[Modification records]
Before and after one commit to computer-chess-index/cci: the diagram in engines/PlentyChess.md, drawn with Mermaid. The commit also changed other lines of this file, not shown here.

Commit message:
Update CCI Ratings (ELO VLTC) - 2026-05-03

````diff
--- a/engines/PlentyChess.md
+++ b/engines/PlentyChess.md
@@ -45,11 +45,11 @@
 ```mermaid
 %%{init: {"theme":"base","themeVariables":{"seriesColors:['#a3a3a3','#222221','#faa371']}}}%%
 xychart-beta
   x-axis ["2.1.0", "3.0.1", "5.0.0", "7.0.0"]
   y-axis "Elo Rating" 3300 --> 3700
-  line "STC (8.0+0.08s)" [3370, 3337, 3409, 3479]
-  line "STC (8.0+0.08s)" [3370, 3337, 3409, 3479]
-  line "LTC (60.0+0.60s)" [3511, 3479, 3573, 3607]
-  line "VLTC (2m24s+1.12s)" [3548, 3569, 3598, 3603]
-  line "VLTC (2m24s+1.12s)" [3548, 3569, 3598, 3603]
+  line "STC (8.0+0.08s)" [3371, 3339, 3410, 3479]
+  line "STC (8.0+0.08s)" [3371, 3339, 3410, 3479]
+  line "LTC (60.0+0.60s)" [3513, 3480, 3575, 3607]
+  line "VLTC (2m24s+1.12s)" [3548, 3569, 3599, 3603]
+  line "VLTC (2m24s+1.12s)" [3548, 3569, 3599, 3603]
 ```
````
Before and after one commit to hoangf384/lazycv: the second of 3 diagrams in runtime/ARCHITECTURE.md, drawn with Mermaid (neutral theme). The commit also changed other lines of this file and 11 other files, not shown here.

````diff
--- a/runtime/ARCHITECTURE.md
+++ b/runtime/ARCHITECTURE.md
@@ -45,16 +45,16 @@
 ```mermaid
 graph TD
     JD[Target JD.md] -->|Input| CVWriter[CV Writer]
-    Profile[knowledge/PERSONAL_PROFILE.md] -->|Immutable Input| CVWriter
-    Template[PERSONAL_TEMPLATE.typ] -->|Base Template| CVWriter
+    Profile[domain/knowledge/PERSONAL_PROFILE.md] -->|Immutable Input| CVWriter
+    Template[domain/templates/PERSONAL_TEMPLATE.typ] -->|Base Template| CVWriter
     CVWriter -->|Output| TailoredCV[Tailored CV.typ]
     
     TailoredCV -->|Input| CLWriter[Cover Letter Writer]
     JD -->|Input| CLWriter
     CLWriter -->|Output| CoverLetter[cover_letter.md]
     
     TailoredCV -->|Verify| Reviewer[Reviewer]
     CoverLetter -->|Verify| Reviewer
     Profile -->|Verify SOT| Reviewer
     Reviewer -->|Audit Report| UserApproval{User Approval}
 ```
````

* _EXERCISE_
List, from the entries above, every line in which the word "Reviewer" shows up.

* _ANSWER SPACE_
     TailoredCV -->|Verify| Reviewer[Reviewer]
     CoverLetter -->|Verify| Reviewer
     Profile -->|Verify SOT| Reviewer
     Reviewer -->|Audit Report| UserApproval{User Approval}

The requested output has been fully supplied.